Three Dark Crowns
by Kendare Blake
This book got me. Got me good. If we had been fighting a duel, I would have bowed my head, said, “Touche,” and apologized for however I had given offense. And then probably applauded my honorable opponent for the impressive victory.
And then the next thing I knew, I’d be flat on my back, completely stunned, looking up at the book smirking over me, hearing the onlookers making shocked noises at how badly I had been slammed. Because just when I thought the book was done – it wasn’t done. It was just setting me up for the knockout.
All right, enough metaphor: let’s just get into it, shall we?
This is a young adult fantasy novel, one with young female protagonists and a fair amount of romance and social drama – friendships being made and broken, trusted advisors turning traitor, and so on – and so it would most likely appeal to young female fantasy fans. But I am only one of those things, and I enjoyed reading the book, so don’t let me pigeonhole it: it’s a good fantasy novel. It’s the first in a series, so it’s setting up the world and the long-haul plot; both are interesting.
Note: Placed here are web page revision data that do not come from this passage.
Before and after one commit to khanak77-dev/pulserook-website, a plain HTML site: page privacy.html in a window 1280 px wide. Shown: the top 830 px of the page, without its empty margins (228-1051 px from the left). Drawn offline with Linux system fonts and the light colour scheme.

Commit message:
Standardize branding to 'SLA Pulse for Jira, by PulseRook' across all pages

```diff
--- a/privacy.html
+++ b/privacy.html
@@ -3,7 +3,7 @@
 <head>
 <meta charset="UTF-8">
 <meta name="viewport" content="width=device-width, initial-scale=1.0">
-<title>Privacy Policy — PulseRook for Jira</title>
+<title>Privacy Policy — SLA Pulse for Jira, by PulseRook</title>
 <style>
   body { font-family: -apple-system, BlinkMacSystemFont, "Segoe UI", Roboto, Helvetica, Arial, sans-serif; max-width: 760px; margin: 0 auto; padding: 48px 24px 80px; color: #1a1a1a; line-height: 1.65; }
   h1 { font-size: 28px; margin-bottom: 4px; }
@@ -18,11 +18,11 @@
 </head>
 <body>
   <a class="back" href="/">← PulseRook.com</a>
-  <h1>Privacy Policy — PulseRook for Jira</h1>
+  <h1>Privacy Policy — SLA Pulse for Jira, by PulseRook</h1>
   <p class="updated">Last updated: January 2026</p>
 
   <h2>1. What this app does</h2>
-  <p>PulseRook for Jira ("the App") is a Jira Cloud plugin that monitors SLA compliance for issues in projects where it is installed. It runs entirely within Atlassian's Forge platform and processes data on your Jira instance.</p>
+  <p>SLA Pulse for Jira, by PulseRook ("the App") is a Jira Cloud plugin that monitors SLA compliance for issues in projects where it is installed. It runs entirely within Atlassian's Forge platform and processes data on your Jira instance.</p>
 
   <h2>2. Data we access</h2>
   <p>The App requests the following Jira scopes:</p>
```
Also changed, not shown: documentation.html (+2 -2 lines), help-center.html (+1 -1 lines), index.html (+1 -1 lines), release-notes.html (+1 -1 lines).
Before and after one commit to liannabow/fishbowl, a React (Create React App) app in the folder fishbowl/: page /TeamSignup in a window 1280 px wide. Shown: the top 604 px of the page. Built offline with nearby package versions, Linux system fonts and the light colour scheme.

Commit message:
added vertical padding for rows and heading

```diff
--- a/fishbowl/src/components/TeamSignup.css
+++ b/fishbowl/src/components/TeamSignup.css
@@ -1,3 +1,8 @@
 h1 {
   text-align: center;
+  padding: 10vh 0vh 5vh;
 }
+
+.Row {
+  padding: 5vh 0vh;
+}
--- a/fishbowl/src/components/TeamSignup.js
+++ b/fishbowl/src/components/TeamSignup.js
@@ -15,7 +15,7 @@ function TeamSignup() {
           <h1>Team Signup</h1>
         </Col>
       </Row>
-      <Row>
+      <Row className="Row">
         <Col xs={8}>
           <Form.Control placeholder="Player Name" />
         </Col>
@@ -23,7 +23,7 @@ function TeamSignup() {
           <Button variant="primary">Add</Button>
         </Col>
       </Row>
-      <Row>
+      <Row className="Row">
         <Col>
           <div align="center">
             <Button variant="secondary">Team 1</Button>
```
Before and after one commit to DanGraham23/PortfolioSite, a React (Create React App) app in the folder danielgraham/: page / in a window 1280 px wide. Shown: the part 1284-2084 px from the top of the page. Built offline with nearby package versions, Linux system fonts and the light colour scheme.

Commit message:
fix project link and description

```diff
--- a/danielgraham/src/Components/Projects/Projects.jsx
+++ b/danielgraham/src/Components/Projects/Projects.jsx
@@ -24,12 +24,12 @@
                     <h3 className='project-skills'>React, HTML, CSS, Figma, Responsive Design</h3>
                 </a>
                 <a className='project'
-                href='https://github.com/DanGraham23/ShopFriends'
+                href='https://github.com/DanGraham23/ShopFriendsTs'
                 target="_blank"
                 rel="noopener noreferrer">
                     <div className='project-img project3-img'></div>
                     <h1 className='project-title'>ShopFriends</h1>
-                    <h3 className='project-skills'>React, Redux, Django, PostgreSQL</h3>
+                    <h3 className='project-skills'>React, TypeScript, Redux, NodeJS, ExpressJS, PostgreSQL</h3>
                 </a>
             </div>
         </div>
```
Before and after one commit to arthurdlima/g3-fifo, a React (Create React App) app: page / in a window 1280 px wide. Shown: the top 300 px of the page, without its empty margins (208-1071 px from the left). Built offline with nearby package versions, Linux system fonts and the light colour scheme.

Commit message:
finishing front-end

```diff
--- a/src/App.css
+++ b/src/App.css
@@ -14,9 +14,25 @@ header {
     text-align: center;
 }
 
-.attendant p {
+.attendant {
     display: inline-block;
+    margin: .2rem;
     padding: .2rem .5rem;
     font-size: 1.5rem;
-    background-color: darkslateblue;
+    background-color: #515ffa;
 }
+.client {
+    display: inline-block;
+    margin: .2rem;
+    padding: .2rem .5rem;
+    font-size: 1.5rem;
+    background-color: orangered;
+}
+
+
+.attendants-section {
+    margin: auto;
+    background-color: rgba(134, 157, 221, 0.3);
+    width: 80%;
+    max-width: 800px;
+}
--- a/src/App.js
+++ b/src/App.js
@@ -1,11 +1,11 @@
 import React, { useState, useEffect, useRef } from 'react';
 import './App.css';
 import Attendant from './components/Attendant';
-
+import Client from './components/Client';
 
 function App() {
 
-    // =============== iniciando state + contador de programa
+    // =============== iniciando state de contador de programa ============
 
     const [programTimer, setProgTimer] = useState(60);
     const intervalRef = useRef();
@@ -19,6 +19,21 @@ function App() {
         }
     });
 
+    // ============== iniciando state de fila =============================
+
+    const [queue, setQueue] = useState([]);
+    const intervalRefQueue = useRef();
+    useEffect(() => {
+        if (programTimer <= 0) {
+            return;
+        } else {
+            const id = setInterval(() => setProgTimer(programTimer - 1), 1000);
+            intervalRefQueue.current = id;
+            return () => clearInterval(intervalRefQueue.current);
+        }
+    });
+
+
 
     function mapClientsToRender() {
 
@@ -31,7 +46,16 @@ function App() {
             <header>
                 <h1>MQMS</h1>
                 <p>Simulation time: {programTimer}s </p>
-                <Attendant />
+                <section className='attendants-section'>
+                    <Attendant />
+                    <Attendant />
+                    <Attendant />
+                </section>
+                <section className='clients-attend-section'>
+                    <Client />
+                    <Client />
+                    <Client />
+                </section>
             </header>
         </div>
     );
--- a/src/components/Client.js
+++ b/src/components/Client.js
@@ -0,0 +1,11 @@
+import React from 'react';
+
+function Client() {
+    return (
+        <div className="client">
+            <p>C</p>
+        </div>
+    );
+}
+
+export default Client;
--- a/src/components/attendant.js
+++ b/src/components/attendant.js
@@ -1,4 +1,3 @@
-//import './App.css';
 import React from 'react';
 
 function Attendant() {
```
The world is based around a magical island, hidden by mists and guarded, so the people believe, by a goddess. This goddess creates a new group of potential rulers for the island once a generation, and that group is always the same: a set of triplets, all girls, born to the previous queen.
The difficulty is that only one of the girls can become queen.
The other two have to die.
The other key factor here – and honestly, the part of this book I had the most trouble with (Other than the portrayal of a couple of the teenaged boys, who were idiots or cads, but I’m not going to complain about that because Lord knows there have been more than enough fantasy novels where the female characters are the crappy ones, and it’s certainly not all the guys in this book who are twits; just two, one idiot and one cad. I’ll just shut up and take my lumps.), because it doesn’t work terribly well – is that each of these triplets has a magical power. There are three main magical powers on the island, grouped into houses; whichever house has the triplet who wins the crown becomes the ruling council for the length of her reign. The three powers are: elemental control, animal telepathy, and – poison.
Look, I don’t mean to be one of those comic book guy, gaming fantasy nerds who complain about a fantasy world being not as good as, say, Tolkien; but this honestly felt off to me. The animal telepathy I’ve got no problem with; there’s not an epic fantasy story in the world that hasn’t made me want to pull a Doctor Doolittle. I want to speak to the Eagles like Gandalf, and run with the wolves like Perrin Aybara, and communicate with dragons like Daenerys Targaryen. So that power was great. The elemental power seemed overbroad, because that queen can do everything: she can bring storms, she can bring earthquakes, she can dance wreathed in fire. And on the other hand, the poison-powered queen can, umm, eat poison. And not die. That’s it. Seems lame in comparison. Also not terribly useful in a magical duel to the death. So I admit, that bugged me a little, particularly because the story is about these three girls approaching the age when they are supposed to start fighting over the throne, meaning they have to kill each other; and really, what are the odds here? The animal telepath can control animals and send them to kill her sisters, and the elemental sister can bring fiery wrath from the skies; the poison sister can – not die while she eats poison. I really couldn’t make that work well in my head, and so it was a bit of a stumbling block.
But here’s the thing: apart from that, the story is great. The girls have different power levels, which means some of them expect to die and others expect to kill their own sisters; and neither is a good place to be. That tension is very well done. The desperation of the weaker sisters to find some way to make their powers sufficient to survive and even kill, that’s also well done. And all of the intrigue, the social interactions, the boys hovering around them trying to become the consort of the next queen (which also means they have to bet on who’s going to win this fight), that was very well done. I liked all of that. I liked all three of the sisters’ characters, even though they’re all entirely different. I was trying to think of a way out of the conundrum they were in, and regretting that I couldn’t; that’s a sign of a good piece of writing, when it leaves the reader looking for a solution to the conflict.
But then: then it got me. At the very end (and no spoilers), an event happened that I pretty much expected, though the means of it was a surprise. But it turned out to have a twist, which I really didn’t expect; Blake set this plot up so well that I was genuinely thrown when the twist happened.
BUT THEN THERE WAS ANOTHER TWIST! Completely unexpected, totally out of left field. And that one, hooooooo BOY – that was the one that knocked me on my ass. But it was great, because it also changed the way I saw the book I had just read: I went from thinking it was okay, to finding it much more interesting once I had this new piece of information. And the best part about it was that it set up a whole different expectation for what would happen in the second book, which means that, of course I have to read that one, now.
So this was a good one. I will want to read the sequels before I recommend it entirely, because I’m not going to recommend a fantasy series that doesn’t end as well as it starts; but this was definitely a promising beginning.